#### EXERCISE:
From the entries below, copy out all lines holding "results".

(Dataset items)
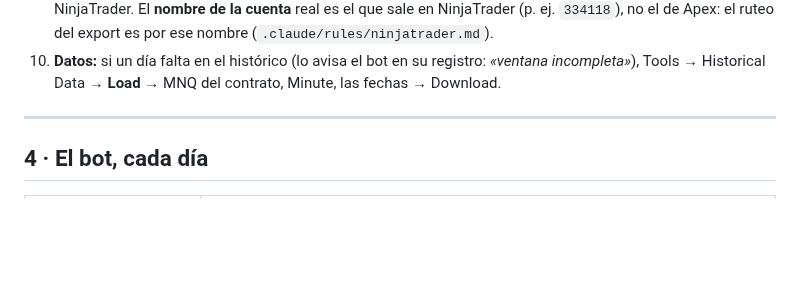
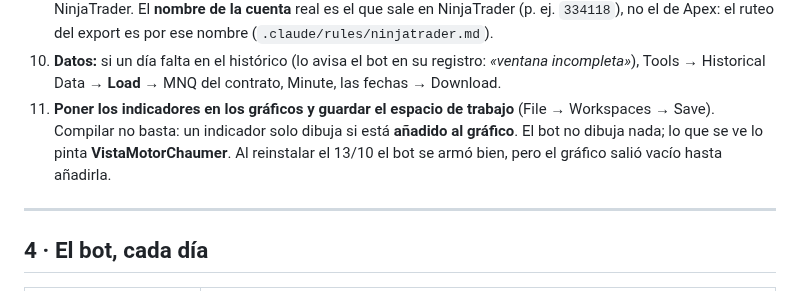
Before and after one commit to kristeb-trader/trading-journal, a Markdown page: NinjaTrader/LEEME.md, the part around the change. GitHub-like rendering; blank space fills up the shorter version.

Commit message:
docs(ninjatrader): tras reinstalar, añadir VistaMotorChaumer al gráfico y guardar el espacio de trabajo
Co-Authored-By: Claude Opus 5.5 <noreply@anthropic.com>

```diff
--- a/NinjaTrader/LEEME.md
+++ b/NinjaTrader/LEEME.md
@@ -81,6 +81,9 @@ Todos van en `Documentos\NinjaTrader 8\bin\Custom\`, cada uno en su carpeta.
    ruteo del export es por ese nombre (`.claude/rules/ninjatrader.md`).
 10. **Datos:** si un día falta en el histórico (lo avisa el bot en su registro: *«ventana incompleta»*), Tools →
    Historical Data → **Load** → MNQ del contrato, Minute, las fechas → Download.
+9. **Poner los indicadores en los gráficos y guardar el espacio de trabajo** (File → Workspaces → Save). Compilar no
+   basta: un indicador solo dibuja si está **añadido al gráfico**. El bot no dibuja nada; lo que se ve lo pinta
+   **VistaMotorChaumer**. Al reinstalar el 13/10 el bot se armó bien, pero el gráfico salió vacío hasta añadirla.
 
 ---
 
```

* * *

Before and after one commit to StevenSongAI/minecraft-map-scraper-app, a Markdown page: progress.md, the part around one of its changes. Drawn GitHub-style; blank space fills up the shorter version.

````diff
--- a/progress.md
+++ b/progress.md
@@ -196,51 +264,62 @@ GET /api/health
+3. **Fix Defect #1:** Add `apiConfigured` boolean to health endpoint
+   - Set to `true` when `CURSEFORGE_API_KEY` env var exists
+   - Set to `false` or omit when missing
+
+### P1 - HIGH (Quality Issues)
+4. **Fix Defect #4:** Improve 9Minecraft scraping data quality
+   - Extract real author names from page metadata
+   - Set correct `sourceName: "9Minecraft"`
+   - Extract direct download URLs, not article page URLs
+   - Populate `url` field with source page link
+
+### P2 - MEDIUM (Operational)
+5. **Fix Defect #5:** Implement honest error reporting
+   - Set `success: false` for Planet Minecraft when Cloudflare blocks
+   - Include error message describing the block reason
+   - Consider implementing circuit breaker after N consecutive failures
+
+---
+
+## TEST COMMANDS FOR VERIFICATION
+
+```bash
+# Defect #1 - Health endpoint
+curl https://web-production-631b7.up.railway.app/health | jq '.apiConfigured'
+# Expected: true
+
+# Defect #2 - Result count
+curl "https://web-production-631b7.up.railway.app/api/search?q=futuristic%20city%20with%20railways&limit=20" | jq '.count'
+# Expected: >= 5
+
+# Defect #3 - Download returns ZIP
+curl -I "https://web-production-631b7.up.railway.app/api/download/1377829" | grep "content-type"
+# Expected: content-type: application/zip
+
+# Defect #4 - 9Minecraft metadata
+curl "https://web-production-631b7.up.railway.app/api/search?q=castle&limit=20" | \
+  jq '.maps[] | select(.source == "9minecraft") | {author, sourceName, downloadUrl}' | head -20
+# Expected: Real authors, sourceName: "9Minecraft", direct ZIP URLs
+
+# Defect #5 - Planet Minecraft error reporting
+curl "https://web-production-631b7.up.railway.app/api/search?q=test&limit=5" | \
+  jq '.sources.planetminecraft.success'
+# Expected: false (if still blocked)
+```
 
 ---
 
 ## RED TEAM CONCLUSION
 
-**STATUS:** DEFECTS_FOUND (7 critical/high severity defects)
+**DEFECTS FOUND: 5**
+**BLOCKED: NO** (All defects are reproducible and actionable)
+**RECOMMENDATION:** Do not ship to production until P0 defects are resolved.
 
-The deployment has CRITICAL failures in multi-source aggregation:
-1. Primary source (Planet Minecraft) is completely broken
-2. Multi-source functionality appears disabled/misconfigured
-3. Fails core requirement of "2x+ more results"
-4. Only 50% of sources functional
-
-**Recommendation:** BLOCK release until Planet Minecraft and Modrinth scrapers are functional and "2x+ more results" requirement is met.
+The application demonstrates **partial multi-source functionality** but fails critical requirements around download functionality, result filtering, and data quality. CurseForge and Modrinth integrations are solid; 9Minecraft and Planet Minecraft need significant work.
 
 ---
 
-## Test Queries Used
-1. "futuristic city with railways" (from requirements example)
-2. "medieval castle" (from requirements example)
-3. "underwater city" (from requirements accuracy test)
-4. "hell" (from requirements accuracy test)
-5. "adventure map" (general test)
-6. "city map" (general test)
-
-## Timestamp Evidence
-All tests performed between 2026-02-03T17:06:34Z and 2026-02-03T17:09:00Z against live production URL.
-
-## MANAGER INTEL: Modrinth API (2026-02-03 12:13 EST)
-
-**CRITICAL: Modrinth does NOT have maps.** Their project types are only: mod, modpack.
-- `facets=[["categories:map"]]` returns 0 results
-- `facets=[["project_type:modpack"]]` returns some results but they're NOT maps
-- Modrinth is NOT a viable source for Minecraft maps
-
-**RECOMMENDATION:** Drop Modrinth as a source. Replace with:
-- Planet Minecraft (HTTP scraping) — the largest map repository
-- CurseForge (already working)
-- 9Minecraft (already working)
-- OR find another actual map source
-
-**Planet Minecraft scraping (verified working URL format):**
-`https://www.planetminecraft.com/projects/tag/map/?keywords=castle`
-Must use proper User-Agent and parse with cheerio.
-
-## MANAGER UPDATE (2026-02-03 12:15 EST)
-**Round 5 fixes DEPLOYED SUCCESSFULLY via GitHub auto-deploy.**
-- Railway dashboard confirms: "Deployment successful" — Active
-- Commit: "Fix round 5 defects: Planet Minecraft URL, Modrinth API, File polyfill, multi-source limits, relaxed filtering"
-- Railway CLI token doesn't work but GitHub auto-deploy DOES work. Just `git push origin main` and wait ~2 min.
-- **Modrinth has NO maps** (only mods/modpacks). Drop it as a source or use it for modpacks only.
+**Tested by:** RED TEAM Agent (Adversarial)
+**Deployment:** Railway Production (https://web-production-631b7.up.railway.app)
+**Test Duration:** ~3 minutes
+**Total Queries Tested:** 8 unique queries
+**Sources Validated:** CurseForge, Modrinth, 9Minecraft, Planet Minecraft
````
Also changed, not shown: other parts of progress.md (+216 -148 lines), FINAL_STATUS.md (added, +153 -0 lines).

...

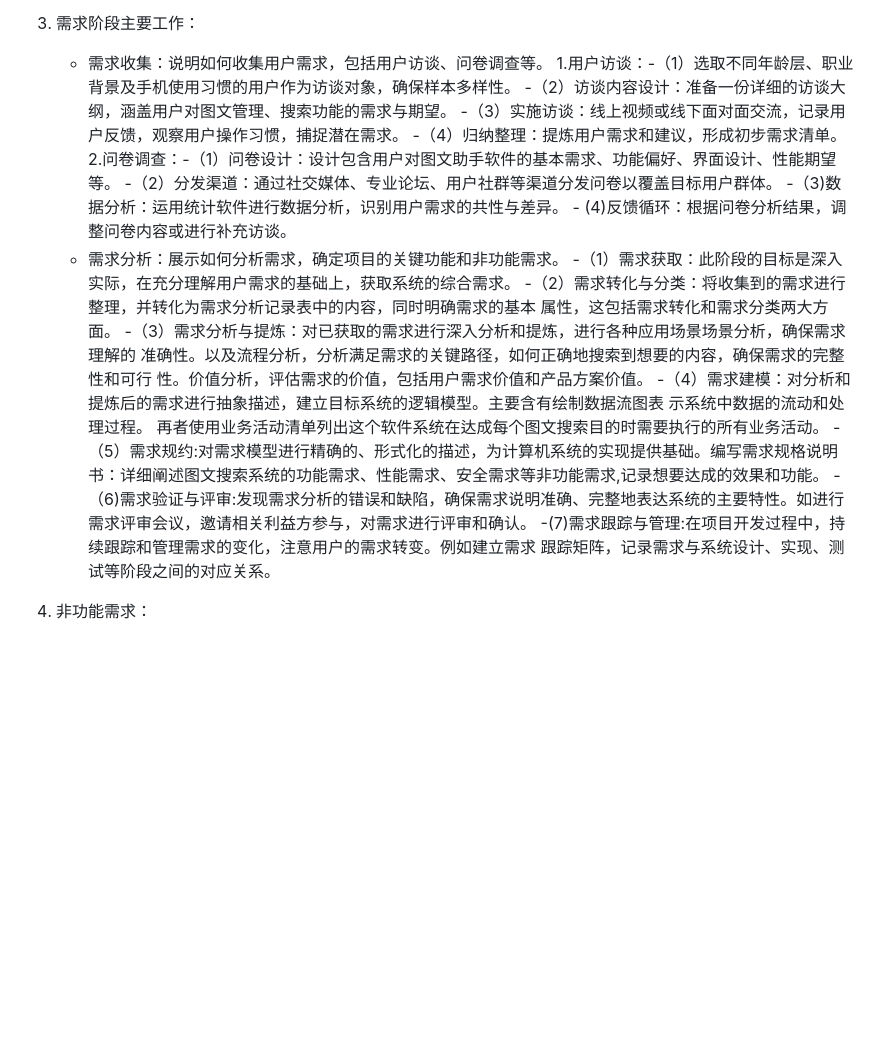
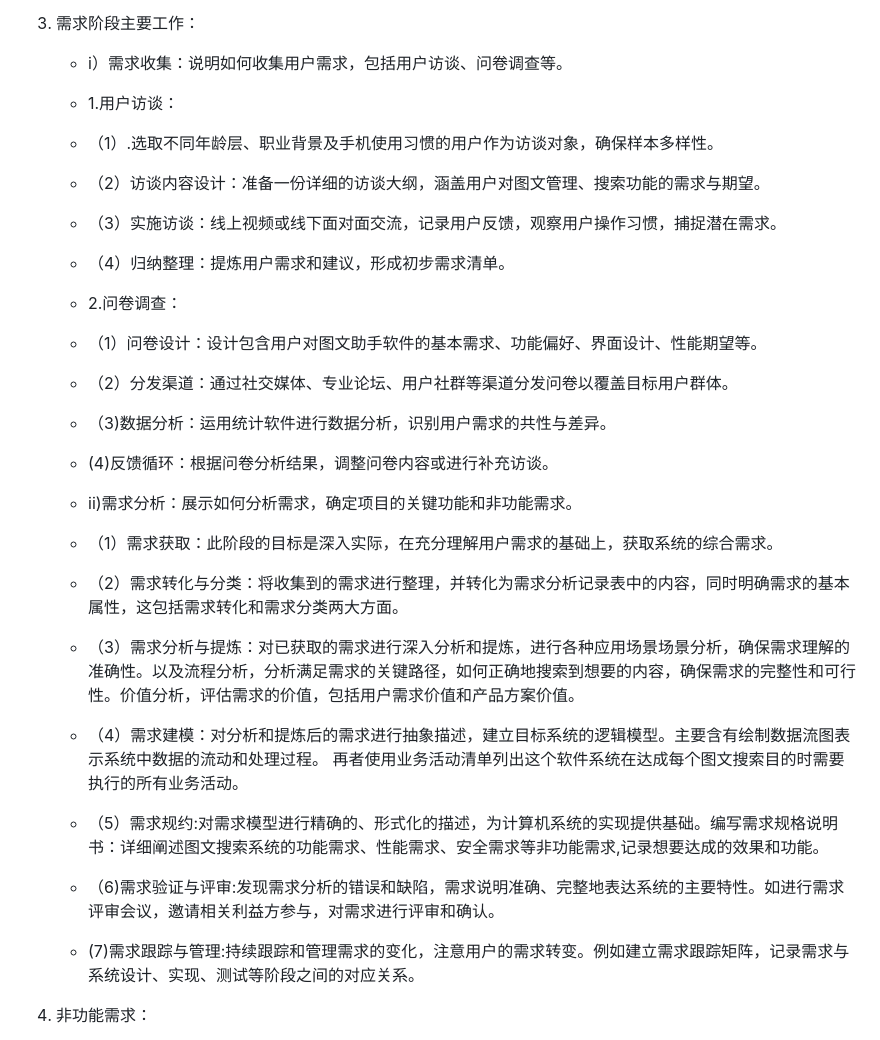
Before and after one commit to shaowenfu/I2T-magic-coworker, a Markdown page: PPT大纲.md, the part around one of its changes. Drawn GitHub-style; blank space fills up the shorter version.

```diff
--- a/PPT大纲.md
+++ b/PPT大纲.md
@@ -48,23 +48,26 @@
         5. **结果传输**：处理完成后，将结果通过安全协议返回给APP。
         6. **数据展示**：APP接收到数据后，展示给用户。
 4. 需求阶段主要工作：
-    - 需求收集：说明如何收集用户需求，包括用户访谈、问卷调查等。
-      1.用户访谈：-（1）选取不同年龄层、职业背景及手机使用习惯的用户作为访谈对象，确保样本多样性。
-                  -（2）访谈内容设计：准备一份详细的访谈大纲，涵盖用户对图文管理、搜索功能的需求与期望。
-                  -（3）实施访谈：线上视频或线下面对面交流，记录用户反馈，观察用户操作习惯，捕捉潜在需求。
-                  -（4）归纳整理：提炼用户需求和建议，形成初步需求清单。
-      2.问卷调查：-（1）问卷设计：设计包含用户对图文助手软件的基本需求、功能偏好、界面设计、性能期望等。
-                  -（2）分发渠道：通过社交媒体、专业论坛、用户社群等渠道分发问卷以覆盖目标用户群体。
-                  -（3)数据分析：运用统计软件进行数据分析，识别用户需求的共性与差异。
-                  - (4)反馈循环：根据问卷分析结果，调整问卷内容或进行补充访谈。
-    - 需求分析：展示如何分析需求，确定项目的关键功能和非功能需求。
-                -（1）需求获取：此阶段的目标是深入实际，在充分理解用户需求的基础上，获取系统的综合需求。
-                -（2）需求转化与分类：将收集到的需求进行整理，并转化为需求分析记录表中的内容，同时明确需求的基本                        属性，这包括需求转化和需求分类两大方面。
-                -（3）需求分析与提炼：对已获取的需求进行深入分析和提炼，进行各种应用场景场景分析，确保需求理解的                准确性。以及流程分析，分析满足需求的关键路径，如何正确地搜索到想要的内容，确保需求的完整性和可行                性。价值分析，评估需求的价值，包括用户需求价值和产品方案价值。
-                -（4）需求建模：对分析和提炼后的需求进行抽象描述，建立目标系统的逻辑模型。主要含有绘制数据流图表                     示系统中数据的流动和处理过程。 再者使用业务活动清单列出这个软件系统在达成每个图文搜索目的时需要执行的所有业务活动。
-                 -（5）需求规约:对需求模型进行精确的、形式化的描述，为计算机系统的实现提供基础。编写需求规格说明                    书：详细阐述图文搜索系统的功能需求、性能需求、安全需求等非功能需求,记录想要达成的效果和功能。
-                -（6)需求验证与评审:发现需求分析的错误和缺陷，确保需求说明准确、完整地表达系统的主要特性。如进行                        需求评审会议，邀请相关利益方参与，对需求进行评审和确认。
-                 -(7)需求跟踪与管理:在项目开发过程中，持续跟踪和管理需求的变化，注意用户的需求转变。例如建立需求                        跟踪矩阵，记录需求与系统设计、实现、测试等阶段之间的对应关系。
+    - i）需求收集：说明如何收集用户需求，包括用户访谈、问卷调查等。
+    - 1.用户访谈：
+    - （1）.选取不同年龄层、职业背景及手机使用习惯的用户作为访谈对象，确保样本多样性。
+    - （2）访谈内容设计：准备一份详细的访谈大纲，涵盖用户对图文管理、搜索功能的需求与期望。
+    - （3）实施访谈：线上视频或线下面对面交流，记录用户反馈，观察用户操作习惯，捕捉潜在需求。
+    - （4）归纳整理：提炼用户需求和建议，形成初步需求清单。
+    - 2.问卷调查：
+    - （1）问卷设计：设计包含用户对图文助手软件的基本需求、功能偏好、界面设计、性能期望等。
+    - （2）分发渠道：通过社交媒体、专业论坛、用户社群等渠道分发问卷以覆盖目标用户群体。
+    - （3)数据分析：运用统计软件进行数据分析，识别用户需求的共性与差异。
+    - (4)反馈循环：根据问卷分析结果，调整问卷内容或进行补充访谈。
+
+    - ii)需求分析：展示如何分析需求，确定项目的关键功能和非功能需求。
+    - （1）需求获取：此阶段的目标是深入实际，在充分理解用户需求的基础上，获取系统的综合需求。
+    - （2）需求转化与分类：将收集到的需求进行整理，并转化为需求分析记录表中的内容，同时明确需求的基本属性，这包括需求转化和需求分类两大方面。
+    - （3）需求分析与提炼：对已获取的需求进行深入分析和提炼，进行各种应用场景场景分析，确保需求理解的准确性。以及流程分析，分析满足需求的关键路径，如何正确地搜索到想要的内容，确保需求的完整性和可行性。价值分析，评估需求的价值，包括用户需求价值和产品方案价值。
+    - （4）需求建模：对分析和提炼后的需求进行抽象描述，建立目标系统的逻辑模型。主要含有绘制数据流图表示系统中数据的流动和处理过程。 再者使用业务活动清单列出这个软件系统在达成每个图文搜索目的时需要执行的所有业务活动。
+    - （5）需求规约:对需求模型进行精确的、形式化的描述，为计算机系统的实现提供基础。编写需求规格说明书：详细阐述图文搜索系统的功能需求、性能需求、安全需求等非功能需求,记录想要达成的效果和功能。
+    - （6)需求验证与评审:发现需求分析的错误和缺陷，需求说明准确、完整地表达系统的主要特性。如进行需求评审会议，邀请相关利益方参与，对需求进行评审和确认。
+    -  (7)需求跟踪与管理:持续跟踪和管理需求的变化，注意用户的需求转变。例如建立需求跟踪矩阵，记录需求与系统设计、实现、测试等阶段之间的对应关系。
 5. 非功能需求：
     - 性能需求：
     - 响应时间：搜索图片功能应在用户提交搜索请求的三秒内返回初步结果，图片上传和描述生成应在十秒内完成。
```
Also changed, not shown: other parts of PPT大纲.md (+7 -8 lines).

#### SOLUTION:
-3. Fails core requirement of "2x+ more results"
-**Recommendation:** BLOCK release until Planet Minecraft and Modrinth scrapers are functional and "2x+ more results" requirement is met.
-- `facets=[["categories:map"]]` returns 0 results
-- `facets=[["project_type:modpack"]]` returns some results but they're NOT maps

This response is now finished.